Work task | Would you print out all of the data exactly and keep the pictures out of it?

[Items listed in a dataset]
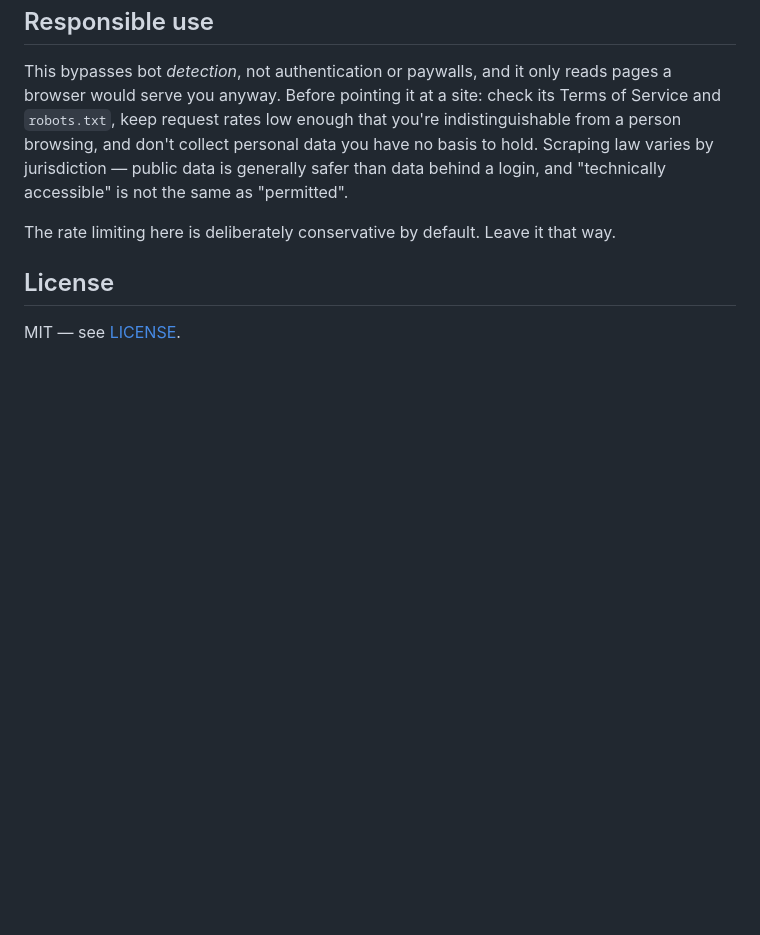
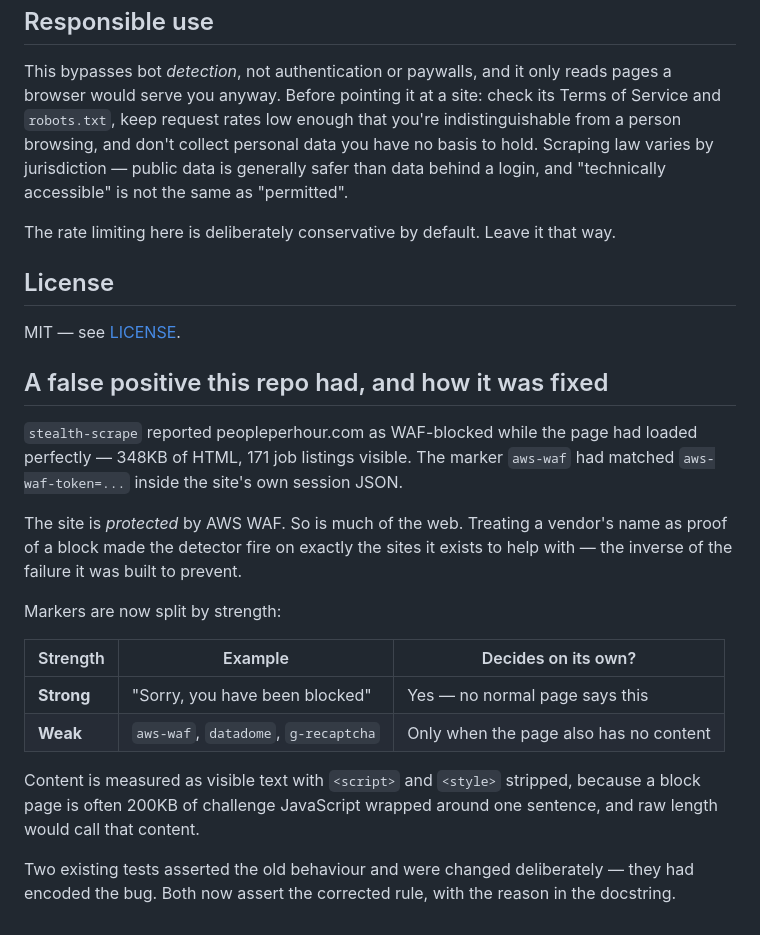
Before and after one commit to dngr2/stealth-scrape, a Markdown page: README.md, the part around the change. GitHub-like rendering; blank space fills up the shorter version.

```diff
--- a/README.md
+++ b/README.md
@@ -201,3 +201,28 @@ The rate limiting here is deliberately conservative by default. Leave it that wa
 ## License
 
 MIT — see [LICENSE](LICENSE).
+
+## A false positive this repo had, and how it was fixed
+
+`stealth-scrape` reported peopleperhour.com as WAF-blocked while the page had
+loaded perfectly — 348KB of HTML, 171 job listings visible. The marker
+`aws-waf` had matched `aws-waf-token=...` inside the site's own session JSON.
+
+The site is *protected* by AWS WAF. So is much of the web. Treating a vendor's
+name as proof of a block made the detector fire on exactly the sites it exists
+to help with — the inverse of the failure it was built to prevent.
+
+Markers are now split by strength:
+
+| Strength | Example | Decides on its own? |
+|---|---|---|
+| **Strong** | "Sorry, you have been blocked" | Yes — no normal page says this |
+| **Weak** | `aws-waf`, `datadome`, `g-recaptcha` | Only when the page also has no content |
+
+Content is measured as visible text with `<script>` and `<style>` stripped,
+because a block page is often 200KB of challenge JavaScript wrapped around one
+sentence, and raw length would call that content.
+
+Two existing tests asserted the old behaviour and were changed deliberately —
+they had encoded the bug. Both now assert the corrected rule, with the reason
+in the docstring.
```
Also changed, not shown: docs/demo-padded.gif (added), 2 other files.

Result |
Before and after one commit to dngr2/stealth-scrape, a Markdown page: README.md, the part around the change. GitHub-like rendering; blank space fills up the shorter version.

```diff
--- a/README.md
+++ b/README.md
@@ -201,3 +201,28 @@ The rate limiting here is deliberately conservative by default. Leave it that wa
 ## License
 
 MIT — see [LICENSE](LICENSE).
+
+## A false positive this repo had, and how it was fixed
+
+`stealth-scrape` reported peopleperhour.com as WAF-blocked while the page had
+loaded perfectly — 348KB of HTML, 171 job listings visible. The marker
+`aws-waf` had matched `aws-waf-token=...` inside the site's own session JSON.
+
+The site is *protected* by AWS WAF. So is much of the web. Treating a vendor's
+name as proof of a block made the detector fire on exactly the sites it exists
+to help with — the inverse of the failure it was built to prevent.
+
+Markers are now split by strength:
+
+| Strength | Example | Decides on its own? |
+|---|---|---|
+| **Strong** | "Sorry, you have been blocked" | Yes — no normal page says this |
+| **Weak** | `aws-waf`, `datadome`, `g-recaptcha` | Only when the page also has no content |
+
+Content is measured as visible text with `<script>` and `<style>` stripped,
+because a block page is often 200KB of challenge JavaScript wrapped around one
+sentence, and raw length would call that content.
+
+Two existing tests asserted the old behaviour and were changed deliberately —
+they had encoded the bug. Both now assert the corrected rule, with the reason
+in the docstring.
```
Also changed, not shown: docs/demo-padded.gif (added), 2 other files.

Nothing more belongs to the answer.